“Fra Pandolf” by design, for never read
Strangers like you that pictured countenance,
The depth and passion of its earnest glance,
But to myself they turned (since none puts by
The curtain I have drawn for you, but I)
And seemed as they would ask me, if they durst,
How such a glance came there; so, not the first
Are you to turn and ask thus. Sir, ’twas not
Her husband’s presence only, called that spot
Of joy into the Duchess’ cheek: perhaps
Fra Pandolf chanced to say “Her mantle laps
Over my lady’s wrist too much,” or “Paint
Must never hope to reproduce the faint
Half-flush that dies along her throat”: such stuff
Was courtesy, she thought, and cause enough
For calling up that spot of joy. She had
A heart—how shall I say?—too soon made glad,
Too easily impressed; she liked whate’er
She looked on, and her looks went everywhere.
Sir, ’twas all one! My favour at her breast,
The dropping of the daylight in the West,
The bough of cherries some officious fool
Broke in the orchard for her, the white mule

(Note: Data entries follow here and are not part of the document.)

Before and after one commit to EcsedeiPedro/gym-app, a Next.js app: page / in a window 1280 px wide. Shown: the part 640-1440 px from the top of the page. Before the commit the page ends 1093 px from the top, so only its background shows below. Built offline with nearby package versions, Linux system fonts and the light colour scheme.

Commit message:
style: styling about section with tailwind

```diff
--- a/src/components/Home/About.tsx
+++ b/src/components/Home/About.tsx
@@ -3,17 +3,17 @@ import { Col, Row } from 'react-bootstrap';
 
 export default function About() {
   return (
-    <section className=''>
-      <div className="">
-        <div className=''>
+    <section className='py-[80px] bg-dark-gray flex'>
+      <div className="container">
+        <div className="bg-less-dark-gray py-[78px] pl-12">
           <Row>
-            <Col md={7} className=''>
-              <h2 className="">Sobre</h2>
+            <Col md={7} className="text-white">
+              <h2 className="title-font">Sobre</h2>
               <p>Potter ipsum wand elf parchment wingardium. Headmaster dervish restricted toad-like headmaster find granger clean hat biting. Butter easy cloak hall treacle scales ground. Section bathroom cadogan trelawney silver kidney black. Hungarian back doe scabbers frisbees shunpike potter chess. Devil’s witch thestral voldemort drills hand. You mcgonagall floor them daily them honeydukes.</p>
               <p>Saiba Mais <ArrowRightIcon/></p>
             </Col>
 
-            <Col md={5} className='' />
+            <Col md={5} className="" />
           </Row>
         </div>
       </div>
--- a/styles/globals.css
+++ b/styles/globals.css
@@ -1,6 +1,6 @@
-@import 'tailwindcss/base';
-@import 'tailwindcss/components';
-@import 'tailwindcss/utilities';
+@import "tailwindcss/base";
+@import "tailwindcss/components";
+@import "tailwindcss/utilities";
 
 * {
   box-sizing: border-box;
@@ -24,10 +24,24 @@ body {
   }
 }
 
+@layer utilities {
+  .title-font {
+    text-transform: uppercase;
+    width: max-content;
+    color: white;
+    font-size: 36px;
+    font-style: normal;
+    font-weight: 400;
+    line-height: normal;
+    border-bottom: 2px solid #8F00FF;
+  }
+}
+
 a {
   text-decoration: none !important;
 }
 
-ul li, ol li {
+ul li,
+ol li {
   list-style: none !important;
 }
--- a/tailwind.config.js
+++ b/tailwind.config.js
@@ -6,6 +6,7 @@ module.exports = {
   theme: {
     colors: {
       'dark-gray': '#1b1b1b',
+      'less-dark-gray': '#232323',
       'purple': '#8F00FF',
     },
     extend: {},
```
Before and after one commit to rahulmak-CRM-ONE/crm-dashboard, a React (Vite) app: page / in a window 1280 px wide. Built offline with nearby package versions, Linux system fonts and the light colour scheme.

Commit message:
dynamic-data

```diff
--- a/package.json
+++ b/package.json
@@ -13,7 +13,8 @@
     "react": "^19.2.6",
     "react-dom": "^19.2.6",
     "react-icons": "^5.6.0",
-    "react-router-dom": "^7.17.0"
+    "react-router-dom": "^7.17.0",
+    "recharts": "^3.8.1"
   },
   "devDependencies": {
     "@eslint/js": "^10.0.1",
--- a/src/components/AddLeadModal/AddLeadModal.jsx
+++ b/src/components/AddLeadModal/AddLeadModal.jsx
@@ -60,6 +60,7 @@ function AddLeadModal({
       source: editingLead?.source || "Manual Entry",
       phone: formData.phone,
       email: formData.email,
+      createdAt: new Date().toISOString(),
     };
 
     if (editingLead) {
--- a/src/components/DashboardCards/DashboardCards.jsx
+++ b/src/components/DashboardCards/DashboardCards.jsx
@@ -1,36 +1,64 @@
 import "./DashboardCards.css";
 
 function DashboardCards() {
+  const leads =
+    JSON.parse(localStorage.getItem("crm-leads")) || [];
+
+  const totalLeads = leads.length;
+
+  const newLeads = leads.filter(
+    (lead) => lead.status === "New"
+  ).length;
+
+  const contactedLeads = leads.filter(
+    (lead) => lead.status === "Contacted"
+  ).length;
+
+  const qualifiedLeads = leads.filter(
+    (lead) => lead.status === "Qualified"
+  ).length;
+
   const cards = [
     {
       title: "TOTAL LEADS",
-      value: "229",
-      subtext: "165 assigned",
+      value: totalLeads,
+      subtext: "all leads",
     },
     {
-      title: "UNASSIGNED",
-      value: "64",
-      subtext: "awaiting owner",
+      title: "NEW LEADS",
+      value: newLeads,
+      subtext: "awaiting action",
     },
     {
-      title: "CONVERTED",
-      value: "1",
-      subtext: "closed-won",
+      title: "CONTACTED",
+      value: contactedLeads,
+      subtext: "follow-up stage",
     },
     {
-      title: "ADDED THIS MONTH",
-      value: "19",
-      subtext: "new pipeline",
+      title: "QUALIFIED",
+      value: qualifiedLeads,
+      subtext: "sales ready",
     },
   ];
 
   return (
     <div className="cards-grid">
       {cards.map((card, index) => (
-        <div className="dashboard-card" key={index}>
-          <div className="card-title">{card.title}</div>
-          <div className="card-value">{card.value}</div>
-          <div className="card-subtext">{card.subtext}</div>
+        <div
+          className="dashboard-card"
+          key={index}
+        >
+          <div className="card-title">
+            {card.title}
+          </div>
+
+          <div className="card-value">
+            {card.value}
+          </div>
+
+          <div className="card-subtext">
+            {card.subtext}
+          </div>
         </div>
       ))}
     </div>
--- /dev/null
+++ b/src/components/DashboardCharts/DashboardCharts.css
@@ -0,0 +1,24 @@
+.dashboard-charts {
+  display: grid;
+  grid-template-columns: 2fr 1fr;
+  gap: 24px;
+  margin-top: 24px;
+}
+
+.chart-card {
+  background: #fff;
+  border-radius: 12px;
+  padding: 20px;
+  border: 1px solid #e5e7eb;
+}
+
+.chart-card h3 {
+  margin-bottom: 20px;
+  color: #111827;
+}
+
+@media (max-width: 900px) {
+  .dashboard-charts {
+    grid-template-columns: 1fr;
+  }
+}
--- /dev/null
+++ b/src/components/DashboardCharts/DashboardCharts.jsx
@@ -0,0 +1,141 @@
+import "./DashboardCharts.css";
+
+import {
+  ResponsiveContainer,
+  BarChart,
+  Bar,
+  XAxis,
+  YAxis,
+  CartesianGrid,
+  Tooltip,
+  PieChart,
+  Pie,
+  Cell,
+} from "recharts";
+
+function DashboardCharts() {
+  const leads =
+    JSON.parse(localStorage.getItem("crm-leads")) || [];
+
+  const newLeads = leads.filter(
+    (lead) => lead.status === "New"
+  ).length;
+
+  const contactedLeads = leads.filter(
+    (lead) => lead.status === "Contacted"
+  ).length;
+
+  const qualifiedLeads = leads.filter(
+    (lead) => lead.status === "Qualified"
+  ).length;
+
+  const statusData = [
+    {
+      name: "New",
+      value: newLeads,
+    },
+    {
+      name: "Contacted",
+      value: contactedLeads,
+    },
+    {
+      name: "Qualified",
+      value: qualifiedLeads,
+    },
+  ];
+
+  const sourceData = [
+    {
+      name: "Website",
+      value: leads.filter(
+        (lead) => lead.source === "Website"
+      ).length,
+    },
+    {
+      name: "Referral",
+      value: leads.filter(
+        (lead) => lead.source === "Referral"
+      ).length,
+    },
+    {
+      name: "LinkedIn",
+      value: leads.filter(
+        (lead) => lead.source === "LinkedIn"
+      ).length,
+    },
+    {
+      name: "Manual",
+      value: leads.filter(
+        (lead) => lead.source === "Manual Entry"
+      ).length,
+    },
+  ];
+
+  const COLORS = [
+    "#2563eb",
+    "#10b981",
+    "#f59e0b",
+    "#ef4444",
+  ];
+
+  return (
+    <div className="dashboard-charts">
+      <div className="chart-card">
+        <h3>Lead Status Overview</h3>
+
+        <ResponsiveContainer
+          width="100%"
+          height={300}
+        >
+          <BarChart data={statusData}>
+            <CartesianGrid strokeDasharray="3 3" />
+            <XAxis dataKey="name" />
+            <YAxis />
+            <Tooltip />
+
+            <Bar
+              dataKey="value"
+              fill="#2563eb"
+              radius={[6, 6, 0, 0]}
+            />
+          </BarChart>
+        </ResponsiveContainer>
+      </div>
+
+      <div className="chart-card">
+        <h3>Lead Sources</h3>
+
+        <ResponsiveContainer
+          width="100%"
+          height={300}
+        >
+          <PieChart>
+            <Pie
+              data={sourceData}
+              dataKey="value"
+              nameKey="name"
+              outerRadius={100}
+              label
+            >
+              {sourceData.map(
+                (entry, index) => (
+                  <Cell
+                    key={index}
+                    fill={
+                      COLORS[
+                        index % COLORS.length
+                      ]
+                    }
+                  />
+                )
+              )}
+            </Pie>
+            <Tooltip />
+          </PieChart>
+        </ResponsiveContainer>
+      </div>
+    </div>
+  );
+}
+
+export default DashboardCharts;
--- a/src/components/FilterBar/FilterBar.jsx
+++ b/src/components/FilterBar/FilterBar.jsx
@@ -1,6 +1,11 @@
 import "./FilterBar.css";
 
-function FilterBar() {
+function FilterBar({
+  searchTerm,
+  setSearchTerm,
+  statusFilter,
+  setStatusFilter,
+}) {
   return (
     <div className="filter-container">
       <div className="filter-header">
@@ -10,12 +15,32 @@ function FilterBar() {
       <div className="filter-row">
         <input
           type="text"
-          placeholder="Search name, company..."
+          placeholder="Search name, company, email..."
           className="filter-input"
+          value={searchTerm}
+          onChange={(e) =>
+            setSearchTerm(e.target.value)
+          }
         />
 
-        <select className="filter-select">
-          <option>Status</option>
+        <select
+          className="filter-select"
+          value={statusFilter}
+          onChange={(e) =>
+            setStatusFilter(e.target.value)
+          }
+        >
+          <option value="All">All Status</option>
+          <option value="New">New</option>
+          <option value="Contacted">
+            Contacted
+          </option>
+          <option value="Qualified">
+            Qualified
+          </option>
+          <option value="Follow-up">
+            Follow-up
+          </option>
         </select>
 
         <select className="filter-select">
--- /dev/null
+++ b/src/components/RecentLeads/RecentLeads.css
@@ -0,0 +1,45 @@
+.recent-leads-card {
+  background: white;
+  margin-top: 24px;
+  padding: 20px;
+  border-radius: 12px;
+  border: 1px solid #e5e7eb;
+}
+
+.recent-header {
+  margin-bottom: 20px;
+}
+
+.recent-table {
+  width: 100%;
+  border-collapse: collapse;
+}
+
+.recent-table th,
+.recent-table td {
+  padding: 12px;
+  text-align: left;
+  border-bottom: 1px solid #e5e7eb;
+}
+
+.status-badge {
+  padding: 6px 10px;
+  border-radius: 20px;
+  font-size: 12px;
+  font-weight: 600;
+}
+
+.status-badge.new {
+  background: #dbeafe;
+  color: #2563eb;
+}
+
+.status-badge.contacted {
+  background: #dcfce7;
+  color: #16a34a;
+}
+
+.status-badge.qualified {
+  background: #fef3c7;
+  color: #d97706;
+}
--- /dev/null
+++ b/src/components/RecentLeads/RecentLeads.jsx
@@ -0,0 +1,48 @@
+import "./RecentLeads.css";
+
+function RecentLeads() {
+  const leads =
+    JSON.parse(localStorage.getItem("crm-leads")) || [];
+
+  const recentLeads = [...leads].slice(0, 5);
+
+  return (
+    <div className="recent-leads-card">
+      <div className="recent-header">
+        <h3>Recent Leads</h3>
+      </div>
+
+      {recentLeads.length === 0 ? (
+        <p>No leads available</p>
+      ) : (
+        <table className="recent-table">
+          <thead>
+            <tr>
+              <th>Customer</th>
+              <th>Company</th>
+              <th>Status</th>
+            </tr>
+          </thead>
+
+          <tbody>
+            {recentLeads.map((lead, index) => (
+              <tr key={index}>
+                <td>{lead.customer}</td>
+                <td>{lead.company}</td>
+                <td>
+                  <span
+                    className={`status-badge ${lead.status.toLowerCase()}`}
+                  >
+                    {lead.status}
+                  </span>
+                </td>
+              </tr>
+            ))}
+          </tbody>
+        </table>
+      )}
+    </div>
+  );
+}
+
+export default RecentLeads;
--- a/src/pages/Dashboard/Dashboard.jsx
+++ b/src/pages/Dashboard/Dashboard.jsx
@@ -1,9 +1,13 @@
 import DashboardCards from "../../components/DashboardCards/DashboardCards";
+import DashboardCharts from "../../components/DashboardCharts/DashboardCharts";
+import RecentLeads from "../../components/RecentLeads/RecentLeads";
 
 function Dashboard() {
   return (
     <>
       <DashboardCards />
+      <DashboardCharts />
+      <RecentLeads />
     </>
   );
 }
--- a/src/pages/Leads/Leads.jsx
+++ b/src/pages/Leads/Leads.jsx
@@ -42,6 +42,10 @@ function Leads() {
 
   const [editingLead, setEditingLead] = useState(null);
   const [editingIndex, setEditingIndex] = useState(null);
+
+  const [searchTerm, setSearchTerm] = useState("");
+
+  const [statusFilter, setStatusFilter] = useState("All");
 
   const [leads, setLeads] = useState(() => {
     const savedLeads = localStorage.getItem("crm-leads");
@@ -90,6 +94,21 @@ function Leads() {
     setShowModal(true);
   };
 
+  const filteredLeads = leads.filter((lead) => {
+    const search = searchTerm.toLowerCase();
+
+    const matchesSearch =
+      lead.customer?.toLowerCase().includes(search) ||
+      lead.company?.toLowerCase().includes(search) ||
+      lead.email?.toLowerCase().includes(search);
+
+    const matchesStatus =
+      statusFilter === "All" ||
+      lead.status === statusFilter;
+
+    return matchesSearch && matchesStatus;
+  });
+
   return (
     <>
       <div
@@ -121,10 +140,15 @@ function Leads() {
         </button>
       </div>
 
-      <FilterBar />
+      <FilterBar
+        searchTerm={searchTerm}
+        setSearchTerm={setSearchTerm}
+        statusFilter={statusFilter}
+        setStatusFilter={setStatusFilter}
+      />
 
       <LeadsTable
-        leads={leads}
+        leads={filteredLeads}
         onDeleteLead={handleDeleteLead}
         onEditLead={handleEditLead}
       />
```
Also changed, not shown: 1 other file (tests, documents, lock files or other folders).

She rode with round the terrace—all and each
Would draw from her alike the approving speech,
Or blush, at least. She thanked men,—good! but thanked
Somehow—I know not how—as if she ranked
My gift of a nine-hundred-years-old name
With anybody’s gift. Who’d stoop to blame
This sort of trifling? Even had you skill
In speech—(which I have not)—to make your will
Quite clear to such an one, and say, “Just this
Or that in you disgusts me; here you miss,
Or there exceed the mark”—and if she let
Herself be lessoned so, nor plainly set
Her wits to yours, forsooth, and made excuse,
—E’en then would be some stooping; and I choose
Never to stoop. Oh sir, she smiled, no doubt,
Whene’er I passed her; but who passed without
Much the same smile? This grew; I gave commands;
Then all smiles stopped together. There she stands
As if alive. Will’t please you rise? We’ll meet
The company below, then. I repeat,
The Count your master’s known munificence
Is ample warrant that no just pretence
Of mine for dowry will be disallowed;
Though his fair daughter’s self, as I avowed
At starting, is my object. Nay, we’ll go
Together down, sir. Notice Neptune, though,
Taming a sea-horse, thought a rarity,
Which Claus of Innsbruck cast in bronze for me!